§ Problem requirements
Tell me how many lines of the entries below include the string "points", and give only the number.

--- Given information Enclosed Below ---

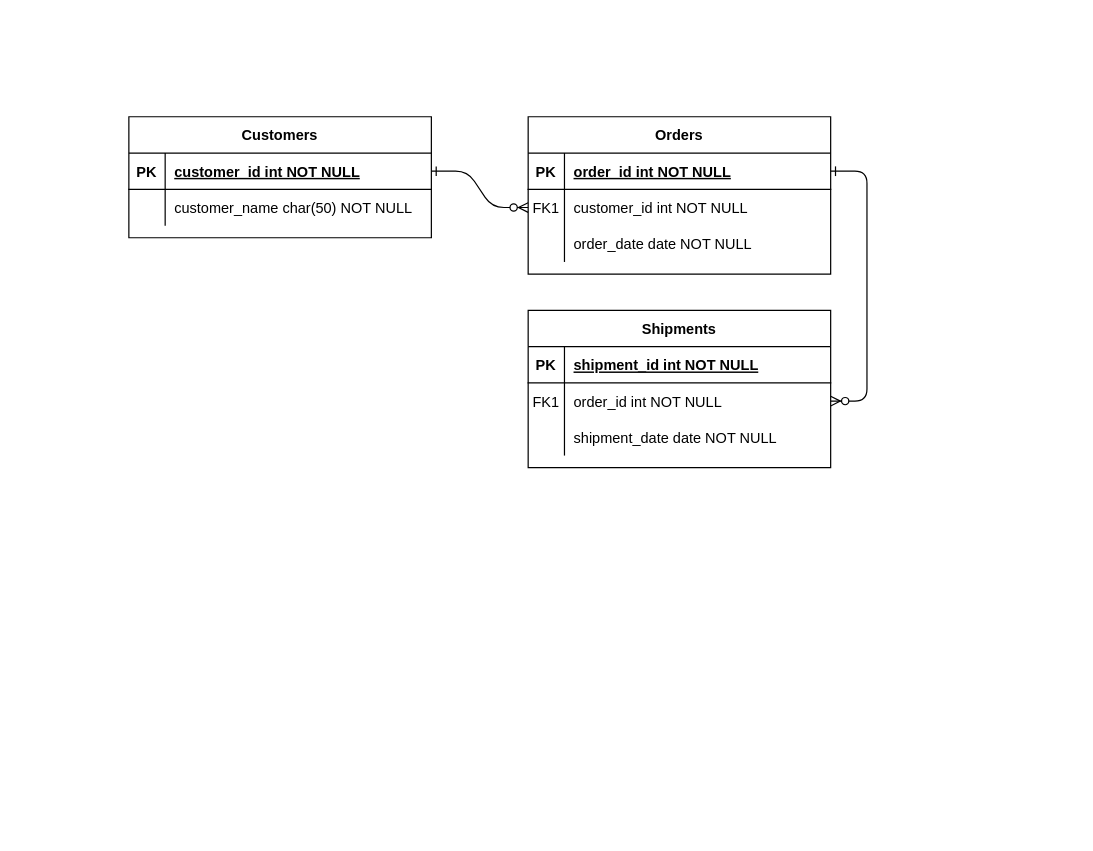
This is ERD TerasKos.drawio from sendy452/DIagram-Model, a draw.io file, before an edit. Source tidied: cells renumbered, new cells numbered last; positions are measured from the earlier drawing's top-left corner, leaving out a move shared by most shapes. Both pictures are drawn from the tidied source at 121%, with x=0, y=0 at pixel (128, 116).
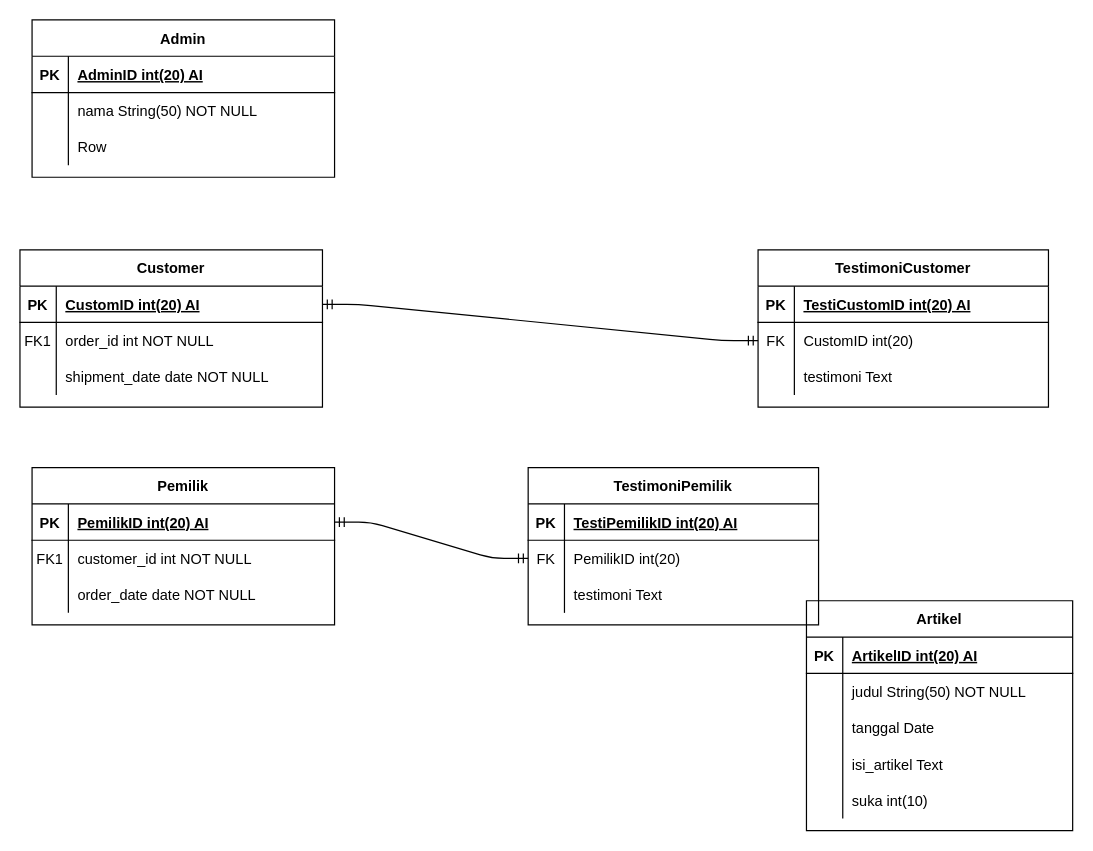
Above is the later version.

Unchanged cells that the change refers to:
```xml
<mxCell id="5" style="shape=partialRectangle;fillColor=none;points=[[0,0.5],[1,0.5]];portConstraint=eastwest;top=0;left=0;right=0;bottom=1;" parent="4" vertex="1">
  <mxGeometry y="30" width="250" height="30" as="geometry" />
</mxCell>
<mxCell id="8" style="shape=partialRectangle;fillColor=none;points=[[0,0.5],[1,0.5]];portConstraint=eastwest;top=0;left=0;right=0;bottom=0;" parent="4" vertex="1">
  <mxGeometry y="60" width="250" height="30" as="geometry" />
</mxCell>
<mxCell id="15" style="shape=partialRectangle;fillColor=none;points=[[0,0.5],[1,0.5]];portConstraint=eastwest;top=0;left=0;right=0;bottom=1;" parent="14" vertex="1">
  <mxGeometry y="30" width="250" height="30" as="geometry" />
</mxCell>
<mxCell id="18" style="shape=partialRectangle;fillColor=none;points=[[0,0.5],[1,0.5]];portConstraint=eastwest;top=0;left=0;right=0;bottom=0;" parent="14" vertex="1">
  <mxGeometry y="60" width="250" height="30" as="geometry" />
</mxCell>
<mxCell id="25" style="shape=partialRectangle;fillColor=none;points=[[0,0.5],[1,0.5]];portConstraint=eastwest;top=0;left=0;right=0;bottom=1;" parent="24" vertex="1">
  <mxGeometry y="30" width="250" height="30" as="geometry" />
</mxCell>
<mxCell id="28" style="shape=partialRectangle;fillColor=none;top=0;left=0;right=0;bottom=0;" parent="24" vertex="1">
  <mxGeometry y="60" width="250" height="30" as="geometry" />
</mxCell>
```

The edit, as a diff of the source:
```diff
@@
-    <mxCell id="2" style="edgeStyle=entityRelationEdgeStyle;endArrow=ERzeroToMany;startArrow=ERone;endFill=1;startFill=0;" parent="1" edge="1" source="25" target="8">
-      <mxGeometry relative="1" as="geometry" />
-    </mxCell>
-    <mxCell id="3" style="edgeStyle=entityRelationEdgeStyle;endArrow=ERzeroToMany;startArrow=ERone;endFill=1;startFill=0;" parent="1" edge="1" source="5" target="18">
-      <mxGeometry relative="1" as="geometry" />
-    </mxCell>
-    <mxCell id="4" value="Orders" style="shape=table;startSize=30;childLayout=tableLayout;rowLines=0;fontStyle=1;align=center;" parent="1" vertex="1">
-      <mxGeometry x="330" width="250" height="130" as="geometry" />
+    <mxCell id="4" value="Pemilik" style="shape=table;startSize=30;childLayout=tableLayout;rowLines=0;fontStyle=1;align=center;" parent="1" vertex="1">
+      <mxGeometry x="-80" y="290" width="250" height="130" as="geometry" />
     </mxCell>
@@
-    <mxCell id="7" value="order_id int NOT NULL " style="shape=partialRectangle;overflow=hidden;fillColor=none;top=0;left=0;bottom=0;right=0;align=left;spacingLeft=6;fontStyle=5;" parent="5" vertex="1">
+    <mxCell id="7" value="PemilikID int(20) AI" style="shape=partialRectangle;overflow=hidden;fillColor=none;top=0;left=0;bottom=0;right=0;align=left;spacingLeft=6;fontStyle=5;" parent="5" vertex="1">
       <mxGeometry x="30" width="220" height="30" as="geometry" />
     </mxCell>
@@
-    <mxCell id="14" value="Shipments" style="shape=table;startSize=30;childLayout=tableLayout;rowLines=0;fontStyle=1;align=center;" parent="1" vertex="1">
-      <mxGeometry x="330" y="160" width="250" height="130" as="geometry" />
+    <mxCell id="14" value="Customer" style="shape=table;startSize=30;childLayout=tableLayout;rowLines=0;fontStyle=1;align=center;" parent="1" vertex="1">
+      <mxGeometry x="-90" y="110" width="250" height="130" as="geometry" />
     </mxCell>
@@
-    <mxCell id="17" value="shipment_id int NOT NULL " style="shape=partialRectangle;overflow=hidden;fillColor=none;top=0;left=0;bottom=0;right=0;align=left;spacingLeft=6;fontStyle=5;" parent="15" vertex="1">
+    <mxCell id="17" value="CustomID int(20) AI" style="shape=partialRectangle;overflow=hidden;fillColor=none;top=0;left=0;bottom=0;right=0;align=left;spacingLeft=6;fontStyle=5;" parent="15" vertex="1">
       <mxGeometry x="30" width="220" height="30" as="geometry" />
     </mxCell>
@@
-    <mxCell id="24" value="Customers" style="shape=table;startSize=30;childLayout=tableLayout;rowLines=0;fontStyle=1;align=center;" parent="1" vertex="1">
-      <mxGeometry width="250" height="100" as="geometry" />
+    <mxCell id="24" value="Admin" style="shape=table;startSize=30;childLayout=tableLayout;rowLines=0;fontStyle=1;align=center;" parent="1" vertex="1">
+      <mxGeometry x="-80" y="-80" width="250" height="130" as="geometry" />
     </mxCell>
@@
-    <mxCell id="27" value="customer_id int NOT NULL " style="shape=partialRectangle;overflow=hidden;fillColor=none;top=0;left=0;bottom=0;right=0;align=left;spacingLeft=6;fontStyle=5;" parent="25" vertex="1">
+    <mxCell id="27" value="AdminID int(20) AI" style="shape=partialRectangle;overflow=hidden;fillColor=none;top=0;left=0;bottom=0;right=0;align=left;spacingLeft=6;fontStyle=5;" parent="25" vertex="1">
       <mxGeometry x="30" width="220" height="30" as="geometry" />
     </mxCell>
@@
-    <mxCell id="30" value="customer_name char(50) NOT NULL" style="shape=partialRectangle;overflow=hidden;fillColor=none;top=0;left=0;bottom=0;right=0;align=left;spacingLeft=6;" parent="28" vertex="1">
+    <mxCell id="30" value="nama String(50) NOT NULL" style="shape=partialRectangle;overflow=hidden;fillColor=none;top=0;left=0;bottom=0;right=0;align=left;spacingLeft=6;" parent="28" vertex="1">
       <mxGeometry x="30" width="220" height="30" as="geometry" />
     </mxCell>
+    <mxCell id="31" style="shape=partialRectangle;fillColor=none;top=0;left=0;bottom=0;right=0;" parent="24" vertex="1">
+      <mxGeometry y="90" width="250" height="30" as="geometry" />
+    </mxCell>
+    <mxCell id="32" style="shape=partialRectangle;fillColor=none;top=0;left=0;bottom=0;right=0;overflow=hidden;" parent="31" vertex="1">
+      <mxGeometry width="30" height="30" as="geometry" />
+    </mxCell>
+    <mxCell id="33" value="Row" style="shape=partialRectangle;fillColor=none;top=0;left=0;bottom=0;right=0;align=left;spacingLeft=6;overflow=hidden;" parent="31" vertex="1">
+      <mxGeometry x="30" width="220" height="30" as="geometry" />
+    </mxCell>
+    <mxCell id="34" value="Artikel" style="shape=table;startSize=30;childLayout=tableLayout;rowLines=0;fontStyle=1;align=center;" parent="1" vertex="1">
+      <mxGeometry x="560" y="400" width="220" height="190" as="geometry" />
+    </mxCell>
+    <mxCell id="35" style="shape=partialRectangle;fillColor=none;top=0;left=0;bottom=1;right=0;" parent="34" vertex="1">
+      <mxGeometry y="30" width="220" height="30" as="geometry" />
+    </mxCell>
+    <mxCell id="36" value="PK" style="shape=partialRectangle;fillColor=none;top=0;left=0;bottom=0;right=0;fontStyle=1;overflow=hidden;" parent="35" vertex="1">
+      <mxGeometry width="30" height="30" as="geometry" />
+    </mxCell>
+    <mxCell id="37" value="ArtikelID int(20) AI" style="shape=partialRectangle;fillColor=none;top=0;left=0;bottom=0;right=0;align=left;spacingLeft=6;fontStyle=5;overflow=hidden;" parent="35" vertex="1">
+      <mxGeometry x="30" width="190" height="30" as="geometry" />
+    </mxCell>
+    <mxCell id="38" style="shape=partialRectangle;fillColor=none;top=0;left=0;bottom=0;right=0;" parent="34" vertex="1">
+      <mxGeometry y="60" width="220" height="30" as="geometry" />
+    </mxCell>
+    <mxCell id="39" style="shape=partialRectangle;fillColor=none;top=0;left=0;bottom=0;right=0;overflow=hidden;" parent="38" vertex="1">
+      <mxGeometry width="30" height="30" as="geometry" />
+    </mxCell>
+    <mxCell id="40" value="judul String(50) NOT NULL" style="shape=partialRectangle;fillColor=none;top=0;left=0;bottom=0;right=0;align=left;spacingLeft=6;overflow=hidden;" parent="38" vertex="1">
+      <mxGeometry x="30" width="190" height="30" as="geometry" />
+    </mxCell>
+    <mxCell id="41" style="shape=partialRectangle;fillColor=none;top=0;left=0;bottom=0;right=0;" parent="34" vertex="1">
+      <mxGeometry y="90" width="220" height="30" as="geometry" />
+    </mxCell>
+    <mxCell id="42" style="shape=partialRectangle;fillColor=none;top=0;left=0;bottom=0;right=0;overflow=hidden;" parent="41" vertex="1">
+      <mxGeometry width="30" height="30" as="geometry" />
+    </mxCell>
+    <mxCell id="43" value="tanggal Date" style="shape=partialRectangle;fillColor=none;top=0;left=0;bottom=0;right=0;align=left;spacingLeft=6;overflow=hidden;" parent="41" vertex="1">
+      <mxGeometry x="30" width="190" height="30" as="geometry" />
+    </mxCell>
+    <mxCell id="44" style="shape=partialRectangle;fillColor=none;top=0;left=0;bottom=0;right=0;" parent="34" vertex="1">
+      <mxGeometry y="120" width="220" height="30" as="geometry" />
+    </mxCell>
+    <mxCell id="45" style="shape=partialRectangle;fillColor=none;top=0;left=0;bottom=0;right=0;overflow=hidden;" parent="44" vertex="1">
+      <mxGeometry width="30" height="30" as="geometry" />
+    </mxCell>
+    <mxCell id="46" value="isi_artikel Text" style="shape=partialRectangle;fillColor=none;top=0;left=0;bottom=0;right=0;align=left;spacingLeft=6;overflow=hidden;" parent="44" vertex="1">
+      <mxGeometry x="30" width="190" height="30" as="geometry" />
+    </mxCell>
+    <mxCell id="47" style="shape=partialRectangle;fillColor=none;top=0;left=0;bottom=0;right=0;" parent="34" vertex="1">
+      <mxGeometry y="150" width="220" height="30" as="geometry" />
+    </mxCell>
+    <mxCell id="48" style="shape=partialRectangle;fillColor=none;top=0;left=0;bottom=0;right=0;overflow=hidden;" parent="47" vertex="1">
+      <mxGeometry width="30" height="30" as="geometry" />
+    </mxCell>
+    <mxCell id="49" value="suka int(10)" style="shape=partialRectangle;fillColor=none;top=0;left=0;bottom=0;right=0;align=left;spacingLeft=6;overflow=hidden;" parent="47" vertex="1">
+      <mxGeometry x="30" width="190" height="30" as="geometry" />
+    </mxCell>
+    <mxCell id="50" value="TestimoniCustomer" style="shape=table;startSize=30;childLayout=tableLayout;rowLines=0;fontStyle=1;align=center;" parent="1" vertex="1">
+      <mxGeometry x="520" y="110" width="240" height="130" as="geometry" />
+    </mxCell>
+    <mxCell id="51" style="shape=partialRectangle;fillColor=none;top=0;left=0;bottom=1;right=0;" parent="50" vertex="1">
+      <mxGeometry y="30" width="240" height="30" as="geometry" />
+    </mxCell>
+    <mxCell id="52" value="PK" style="shape=partialRectangle;fillColor=none;top=0;left=0;bottom=0;right=0;fontStyle=1;overflow=hidden;" parent="51" vertex="1">
+      <mxGeometry width="30" height="30" as="geometry" />
+    </mxCell>
+    <mxCell id="53" value="TestiCustomID int(20) AI" style="shape=partialRectangle;fillColor=none;top=0;left=0;bottom=0;right=0;align=left;spacingLeft=6;fontStyle=5;overflow=hidden;" parent="51" vertex="1">
+      <mxGeometry x="30" width="210" height="30" as="geometry" />
+    </mxCell>
+    <mxCell id="54" style="shape=partialRectangle;fillColor=none;top=0;left=0;bottom=0;right=0;points=[[0,0.5],[1,0.5]];portConstraint=eastwest;" parent="50" vertex="1">
+      <mxGeometry y="60" width="240" height="30" as="geometry" />
+    </mxCell>
+    <mxCell id="55" value="FK" style="shape=partialRectangle;fillColor=none;top=0;left=0;bottom=0;right=0;fontStyle=0;overflow=hidden;" parent="54" vertex="1">
+      <mxGeometry width="30" height="30" as="geometry" />
+    </mxCell>
+    <mxCell id="56" value="CustomID int(20)" style="shape=partialRectangle;fillColor=none;top=0;left=0;bottom=0;right=0;align=left;spacingLeft=6;fontStyle=0;overflow=hidden;" parent="54" vertex="1">
+      <mxGeometry x="30" width="210" height="30" as="geometry" />
+    </mxCell>
+    <mxCell id="57" style="shape=partialRectangle;fillColor=none;top=0;left=0;bottom=0;right=0;" parent="50" vertex="1">
+      <mxGeometry y="90" width="240" height="30" as="geometry" />
+    </mxCell>
+    <mxCell id="58" style="shape=partialRectangle;fillColor=none;top=0;left=0;bottom=0;right=0;overflow=hidden;" parent="57" vertex="1">
+      <mxGeometry width="30" height="30" as="geometry" />
+    </mxCell>
+    <mxCell id="59" value="testimoni Text" style="shape=partialRectangle;fillColor=none;top=0;left=0;bottom=0;right=0;align=left;spacingLeft=6;overflow=hidden;" parent="57" vertex="1">
+      <mxGeometry x="30" width="210" height="30" as="geometry" />
+    </mxCell>
+    <mxCell id="60" value="TestimoniPemilik" style="shape=table;startSize=30;childLayout=tableLayout;rowLines=0;fontStyle=1;align=center;" parent="1" vertex="1">
+      <mxGeometry x="330" y="290" width="240" height="130" as="geometry" />
+    </mxCell>
+    <mxCell id="61" style="shape=partialRectangle;fillColor=none;top=0;left=0;bottom=1;right=0;" parent="60" vertex="1">
+      <mxGeometry y="30" width="240" height="30" as="geometry" />
+    </mxCell>
+    <mxCell id="62" value="PK" style="shape=partialRectangle;fillColor=none;top=0;left=0;bottom=0;right=0;fontStyle=1;overflow=hidden;" parent="61" vertex="1">
+      <mxGeometry width="30" height="30" as="geometry" />
+    </mxCell>
+    <mxCell id="63" value="TestiPemilikID int(20) AI" style="shape=partialRectangle;fillColor=none;top=0;left=0;bottom=0;right=0;align=left;spacingLeft=6;fontStyle=5;overflow=hidden;" parent="61" vertex="1">
+      <mxGeometry x="30" width="210" height="30" as="geometry" />
+    </mxCell>
+    <mxCell id="64" style="shape=partialRectangle;fillColor=none;top=0;left=0;bottom=0;right=0;points=[[0,0.5],[1,0.5]];portConstraint=eastwest;" parent="60" vertex="1">
+      <mxGeometry y="60" width="240" height="30" as="geometry" />
+    </mxCell>
+    <mxCell id="65" value="FK" style="shape=partialRectangle;fillColor=none;top=0;left=0;bottom=0;right=0;fontStyle=0;overflow=hidden;" parent="64" vertex="1">
+      <mxGeometry width="30" height="30" as="geometry" />
+    </mxCell>
+    <mxCell id="66" value="PemilikID int(20)" style="shape=partialRectangle;fillColor=none;top=0;left=0;bottom=0;right=0;align=left;spacingLeft=6;fontStyle=0;overflow=hidden;" parent="64" vertex="1">
+      <mxGeometry x="30" width="210" height="30" as="geometry" />
+    </mxCell>
+    <mxCell id="67" style="shape=partialRectangle;fillColor=none;top=0;left=0;bottom=0;right=0;" parent="60" vertex="1">
+      <mxGeometry y="90" width="240" height="30" as="geometry" />
+    </mxCell>
+    <mxCell id="68" style="shape=partialRectangle;fillColor=none;top=0;left=0;bottom=0;right=0;overflow=hidden;" parent="67" vertex="1">
+      <mxGeometry width="30" height="30" as="geometry" />
+    </mxCell>
+    <mxCell id="69" value="testimoni Text" style="shape=partialRectangle;fillColor=none;top=0;left=0;bottom=0;right=0;align=left;spacingLeft=6;overflow=hidden;" parent="67" vertex="1">
+      <mxGeometry x="30" width="210" height="30" as="geometry" />
+    </mxCell>
+    <mxCell id="70" style="edgeStyle=entityRelationEdgeStyle;fontSize=12;html=1;endArrow=ERmandOne;startArrow=ERmandOne;" parent="1" edge="1" source="15" target="54">
+      <mxGeometry relative="1" as="geometry" />
+    </mxCell>
+    <mxCell id="71" style="edgeStyle=entityRelationEdgeStyle;fontSize=12;html=1;endArrow=ERmandOne;startArrow=ERmandOne;" parent="1" edge="1" source="5" target="64">
+      <mxGeometry relative="1" as="geometry" />
+    </mxCell>
```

--- End of Enclosed Given information ---

§ Exercise output
7